Rupesh Agrawal, Rhythm Bhatnagar, Thomas Smart, Christopher Richards, Carlos E Pavesio, David T Shima, Philip Jones; Assessment of red blood cell deformability by Optical tweezers in diabetic retinopathy. Invest. Ophthalmol. Vis. Sci. 2015;56(7 ):5183.
Download citation file:
© ARVO (1962-2015); The Authors (2016-present)
Haemorheological disturbances observed in diabetics have been postulated to play a role in the pathogenesis of diabetic microangiopathy. The present study was conducted to investigate the role of red blood cell (RBC) deformability and factors affecting RBC deformability in patients with diabetic retinopathy (DR) using modified optical tweezers method.
A pilot project was conducted as per declaration of tenets of Helsinki with ethics board approval (14/WM/1038). Bloods from age matched control and patients was collected for standard biochemical and hematological tests and for RBC deformability index (DI) assessment using Optical tweezers. A dual optical tweezers (two trapping beams) was made by splitting and recombining a single laser beam. RBCs were trapped directly (i.e. without microbead handles) in the dual optical tweezers where they adopt a "side-on" image.
Blood from 8 healthy controls with mean age of 52.37yrs and 4 diabetic patients with mean age of 52.00yrs was analysed. Unstretched RBC length for control group was 6.847μm (±0.29, 95CI: 6.83-6.86) and 7.001 μm (±0.27, 95CI: 6.97-7.02) for diabetic RBCs (p<0.0001). Maximal stretched length for RBCs using two laser beams of optical tweezers was 7.362μm (±0.24, 95CI: 7.35-7.37) for control group and 7.401μm (± 0.262, 95CI: 7.37-7.42) for diabetic group (p=0.0021). DI was calculated by subtracting unstretched length of RBCs from maximal stretched length of RBCs. The DI for control group was 0.57 (±0.22, 95CI: 0.55-0.59) and that for diabetic RBCs was 0.39 (±0.26, 95CI: 0.37-0.42) (p<0.0001). With DI as dependent variable, we did bivariate analysis for age (yrs), hemoglobin, hematocrit, red blood cell count, mean corpuscular volume, red blood cell distribution width, platelet concentration, mean platelet volume, erythrocyte sedimentation rate, serum creatinine, total proteins, C-reactive protein, random blood glucose, HbA1C, total cholesterol and fibrinogen.

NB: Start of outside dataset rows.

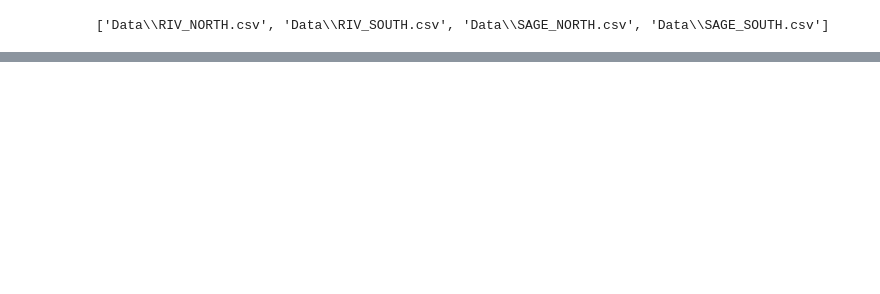
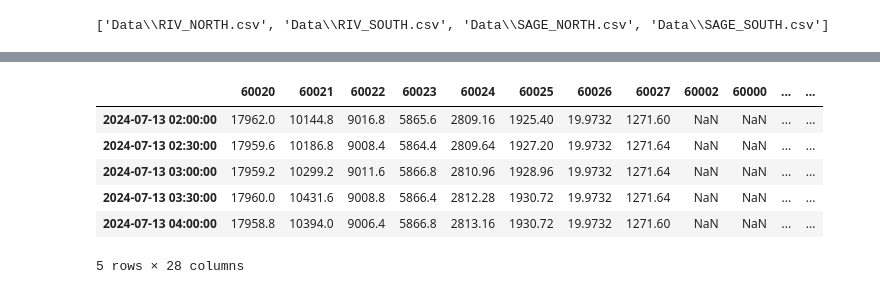
Before and after one commit to jessehahm/Piston-Dendrometer, a Jupyter notebook: Piston Dendrometer.ipynb, the cells around one changed output, grey strips where cells are left out. Drawn from its saved outputs; the diff is of its cells as text; code cells hidden in the pictures; blank space fills up the shorter version.

```diff
--- a/Piston Dendrometer.ipynb
+++ b/Piston Dendrometer.ipynb
@@ -50,3 +52,13 @@ Tree = dict(zip(metadata['Micron Displacement DSID'], metadata['Tree #'] ))
+# %%
+radius.tail()
+# %% [output]
+|  | 60020 | 60021 | 60022 | 60023 | 60024 | 60025 | 60026 | 60027 | 60002 | 60000 | ... | ... |
+| 2024-07-13 02:00:00 | 17962.0 | 10144.8 | 9016.8 | 5865.6 | 2809.16 | 1925.40 | 19.9732 | 1271.60 | NaN | NaN | ... | ... |
+| 2024-07-13 02:30:00 | 17959.6 | 10186.8 | 9008.4 | 5864.4 | 2809.64 | 1927.20 | 19.9732 | 1271.64 | NaN | NaN | ... | ... |
+| 2024-07-13 03:00:00 | 17959.2 | 10299.2 | 9011.6 | 5866.8 | 2810.96 | 1928.96 | 19.9732 | 1271.64 | NaN | NaN | ... | ... |
+| 2024-07-13 03:30:00 | 17960.0 | 10431.6 | 9008.8 | 5866.4 | 2812.28 | 1930.72 | 19.9732 | 1271.64 | NaN | NaN | ... | ... |
+| 2024-07-13 04:00:00 | 17958.8 | 10394.0 | 9006.4 | 5866.8 | 2813.16 | 1930.72 | 19.9732 | 1271.60 | NaN | NaN | ... | ... |
+5 rows × 28 columns
 # %%
 radius.plot()
 # %% [output]
```
Also changed, not shown: parts of 9 cells of this notebook, 23 other files.
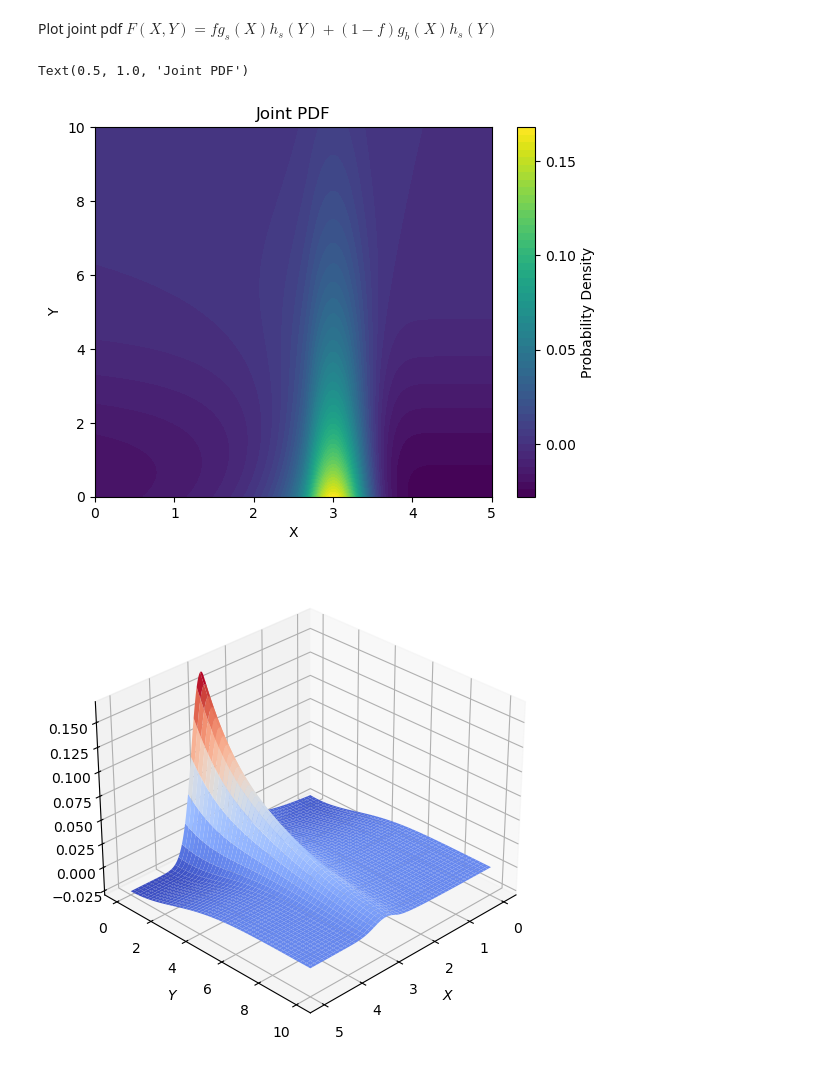
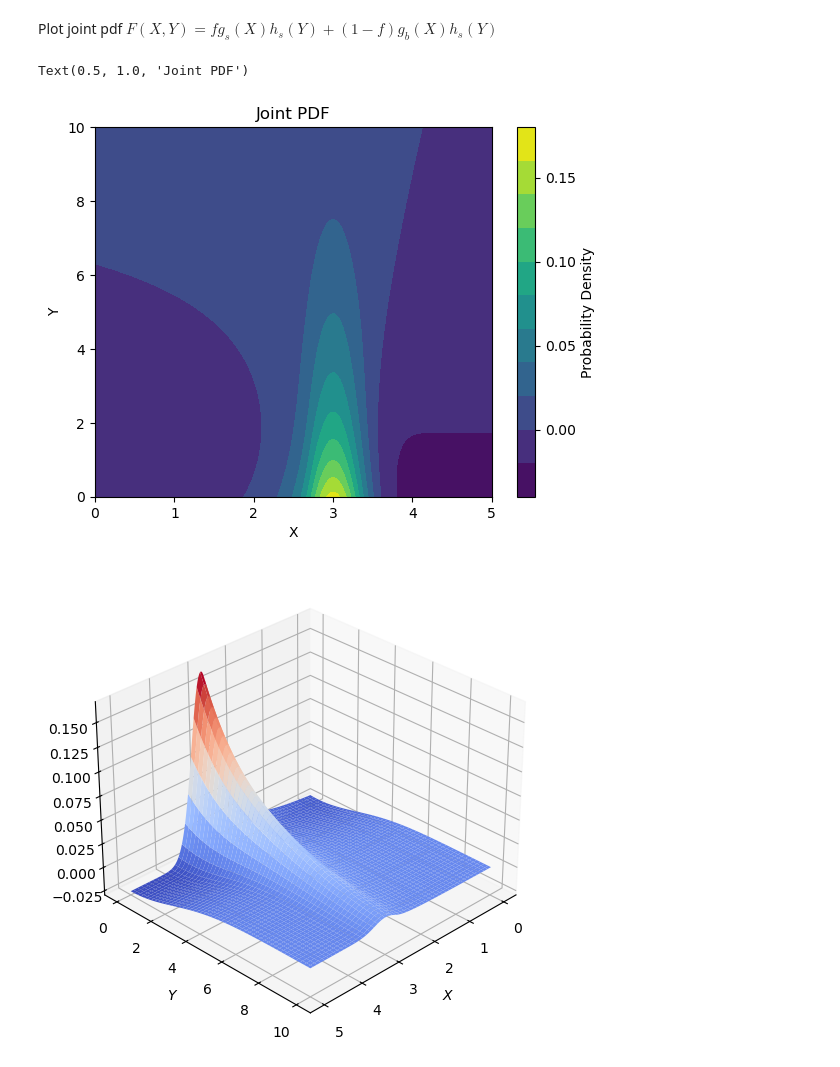
Before and after one commit to elizabethsztan/DIS_S1, a Jupyter notebook: notebook.ipynb, the cells around one changed output. Drawn from its saved outputs; the diff is of its cells as text; code cells hidden in the pictures.

```diff
--- a/notebook.ipynb
+++ b/notebook.ipynb
@@ -146,25 +146,25 @@ Plot joint pdf $F(X,Y) = f g_s(X)h_s(Y) + (1-f) g_b(X)h_s(Y)$
 # %%
 X, Y = np.meshgrid(x,y)
 
 def signal_joint (X, Y):
     return f * g_s(X) * h_s (Y)
 
 def background_joint (X, Y):
     return (f-1) * g_b (X) * h_b(Y)
 
 def joint_pdf (X, Y):
     return signal_joint (X, Y) + background_joint(X, Y)
 
-contour = plt.contourf(X, Y, joint_pdf(X, Y), levels = 50, cmap = 'viridis')
+contour = plt.contourf(X, Y, joint_pdf(X, Y), levels = 10, cmap = 'viridis')
 cbar = plt.colorbar(contour)
 cbar.set_label("Probability Density")
 cbar.set_ticks([0, 0.05, 0.1, 0.15])
 plt.xlabel('X')
 plt.ylabel('Y')
 plt.title('Joint PDF')
 # %% [output]
 Text(0.5, 1.0, 'Joint PDF')
-[figure, old version]
+[figure, new version]
 # %%
 fig = plt.figure(figsize=(9,6))
 ax = fig.add_subplot(projection='3d')
```
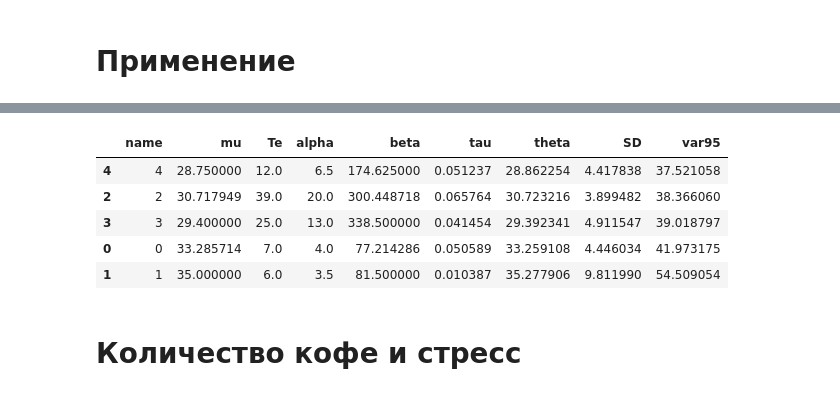
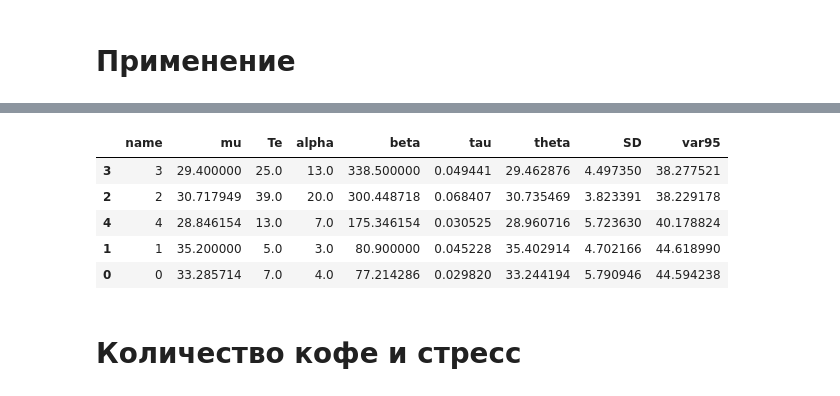
Before and after one commit to ksetdekov/trip_choice_optimizer, a Jupyter notebook: coffee-amount-optimization.ipynb, the cells around one changed output, grey strips where cells are left out. Drawn from its saved outputs; the diff is of its cells as text; code cells hidden in the pictures.

```diff
--- a/coffee-amount-optimization.ipynb
+++ b/coffee-amount-optimization.ipynb
@@ -230,7 +230,8 @@ events = {
     datetime(2025, 2, 11): (3, 33),
     datetime(2025, 2, 12): (2, 35),
     datetime(2025, 2, 13): (4, 26),
-    datetime(2025, 2, 14): (2, 35)
+    datetime(2025, 2, 14): (2, 35),
+    datetime(2025, 2, 15): (4, 30)
 }
 
 oldest_ok = max(events)-timedelta(days=91)
@@ -243,9 +244,9 @@ cups.process_events(events, days=91)
 |  | name | mu | Te | alpha | beta | tau | theta | SD | var95 |
-| 4 | 4 | 28.750000 | 12.0 | 6.5 | 174.625000 | 0.051237 | 28.862254 | 4.417838 | 37.521058 |
-| 2 | 2 | 30.717949 | 39.0 | 20.0 | 300.448718 | 0.065764 | 30.723216 | 3.899482 | 38.366060 |
-| 3 | 3 | 29.400000 | 25.0 | 13.0 | 338.500000 | 0.041454 | 29.392341 | 4.911547 | 39.018797 |
-| 0 | 0 | 33.285714 | 7.0 | 4.0 | 77.214286 | 0.050589 | 33.259108 | 4.446034 | 41.973175 |
-| 1 | 1 | 35.000000 | 6.0 | 3.5 | 81.500000 | 0.010387 | 35.277906 | 9.811990 | 54.509054 |
+| 3 | 3 | 29.400000 | 25.0 | 13.0 | 338.500000 | 0.049441 | 29.462876 | 4.497350 | 38.277521 |
+| 2 | 2 | 30.717949 | 39.0 | 20.0 | 300.448718 | 0.068407 | 30.735469 | 3.823391 | 38.229178 |
+| 4 | 4 | 28.846154 | 13.0 | 7.0 | 175.346154 | 0.030525 | 28.960716 | 5.723630 | 40.178824 |
+| 1 | 1 | 35.200000 | 5.0 | 3.0 | 80.900000 | 0.045228 | 35.402914 | 4.702166 | 44.618990 |
+| 0 | 0 | 33.285714 | 7.0 | 4.0 | 77.214286 | 0.029820 | 33.244194 | 5.790946 | 44.594238 |
 # %% [markdown]
 # Количество кофе и стресс
 # %%
```
Also changed, not shown: parts of 6 cells of this notebook.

None of the factors were found to be significantly correlated with DI on bivariate analysis.
DI of RBC from DR was significantly lower in comparison with normal healthy controls. None of the biochemical and hematological factors in the blood were found to affect DI for RBCs.
This PDF is available to Subscribers Only